Basing Chanticleer on Elvis, says Bluth, "seemed appropriate. He was a rooster, he strutted, and that was Elvis. Elvis was my big hero growing up. And then again, Elvis was another guy who was connected to his mother and his family. He never got over his mother's death. We didn't parallel that exactly with Chanticleer, but with him too, being a rock 'n' roll singer is a mask--everything on the outside is sunshine and roses, and underneath was a broken heart."
To reinforce the Presley parallels, Glen Campbell (who played as a session guitarist on some Elvis records) sings Chanticleer's vocals, and the Jordanaires--Presley's original back-up singers--lend support.
The film was completed in 1990 and was exhibited with reasonable success in Europe last year. The Samuel Goldwyn Co., its U.S. distributor, opted to delay its release until now so it could be marketed properly. It opened Friday with less than rave reviews.
Bluth, who is not known for mincing his words, has publicly crossed swords with two of the most powerful entities in Hollywood--Disney and Steven Spielberg.

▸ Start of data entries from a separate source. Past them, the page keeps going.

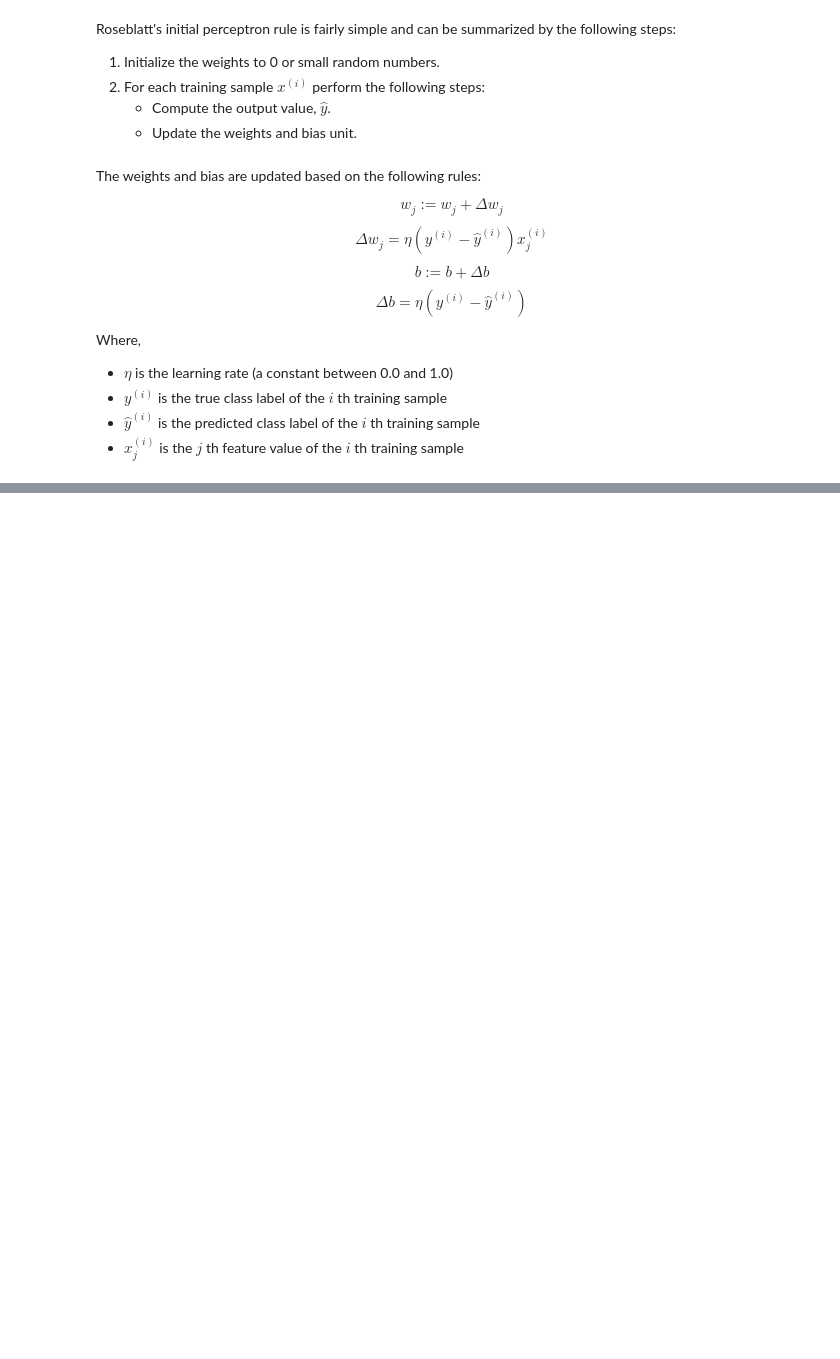
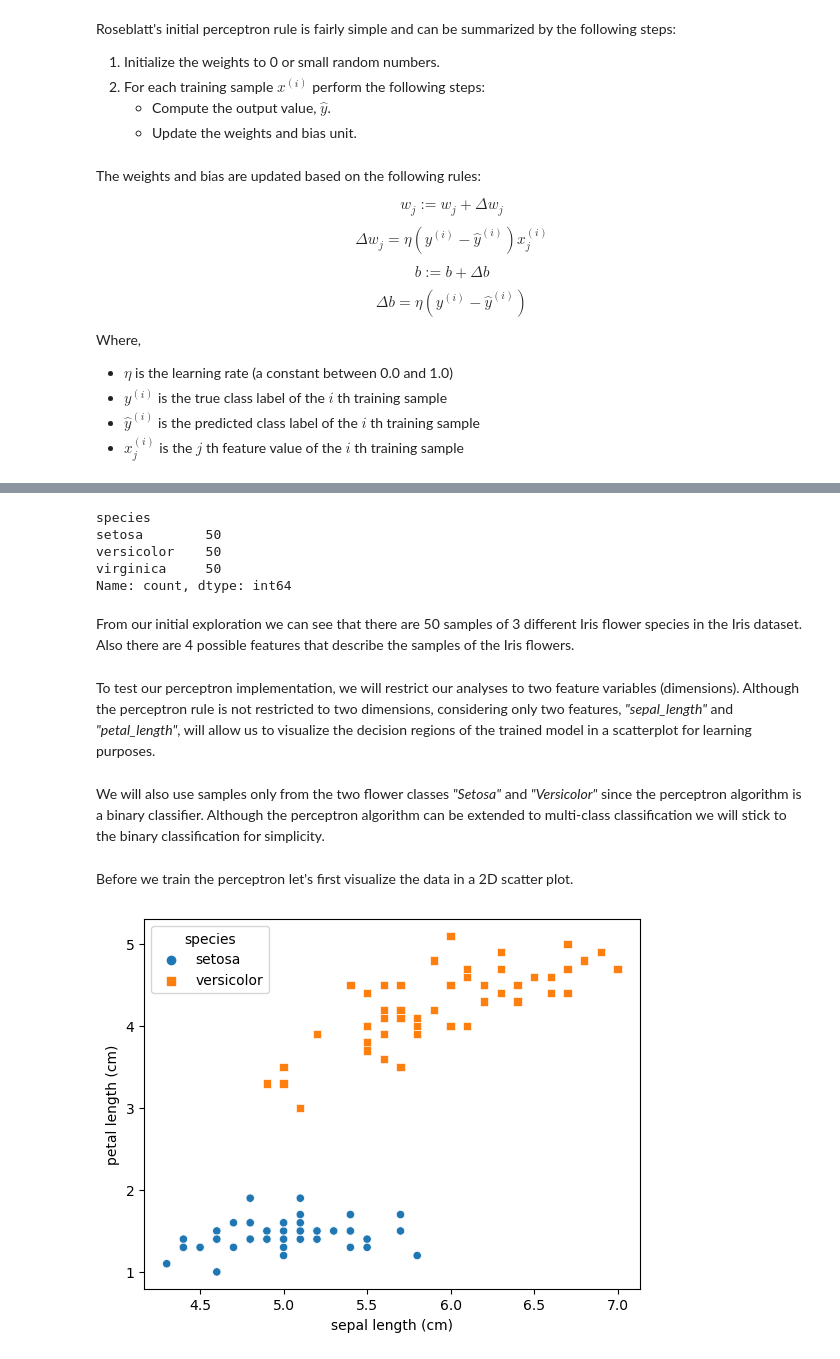
Before and after one commit to AindreaAjax/ML_Introduction, a Jupyter notebook: ML_Basics/02_Perceptron_and_Adaptive_Linear_Neurons.ipynb, the cells around one changed output, grey strips where cells are left out. Cells and saved outputs as stored; diff of their text form; code cells hidden in the pictures; blank space fills up the shorter version.

Commit message:
[sec] Training a perceptron model on the iris dataset

```diff
--- a/ML_Basics/02_Perceptron_and_Adaptive_Linear_Neurons.ipynb
+++ b/ML_Basics/02_Perceptron_and_Adaptive_Linear_Neurons.ipynb
@@ -78,0 +195,3 @@ Where,
+# %%
+# load the iris dataset
+iris_df = sns.load_dataset("iris")
@@ -78,0 +223,17 @@ Where,
+# %%
+iris_df["species"].value_counts()
+# %% [output]
+species
+setosa        50
+versicolor    50
+virginica     50
+Name: count, dtype: int64
+# %% [markdown]
+From our initial exploration we can see that there are 50 samples of 3 different Iris flower species in the Iris dataset. Also there are 4 possible features that describe the samples of the Iris flowers.
+# %% [markdown]
+To test our perceptron implementation, we will restrict our analyses to two feature variables (dimensions). Although the perceptron rule is not restricted to two dimensions, considering only two features, *"sepal_length"* and *"petal_length"*, will allow us to visualize the decision regions of the trained model in a scatterplot for learning purposes.
+# %% [markdown]
+We will also use samples only from the two flower classes *"Setosa"* and *"Versicolor"* since the perceptron algorithm is a binary classifier. Although the perceptron algorithm can be extended to multi-class classification we will stick to the binary classification for simplicity.
+# %%
+# extract samples for which species == "setosa" | "versicolor"
+iris_df_perceptron = iris_df.query("species != 'virginica'")
@@ -78,0 +246,8 @@ Where,
+# %% [markdown]
+Before we train the perceptron let's first visualize the data in a 2D scatter plot.
+# %%
+ax = sns.scatterplot(x="sepal_length", y="petal_length", hue="species", style="species", markers=["o", "s"], data=iris_df_perceptron)
+ax.set(xlabel="sepal length (cm)", ylabel="petal length (cm)")
+plt.show()
+# %% [output]
+[figure, added]
```
Also changed, not shown: parts of 27 cells of this notebook.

About Disney, he thinks the walkout of himself and his 16 colleagues has indirectly led to Disney's current resurgence in animation. "I had no idea of the impact it would make (when we quit)," he said. "At the time we said, 'Either (Disney) wakes up because of this, or it'll be No. 2 in the field to us.'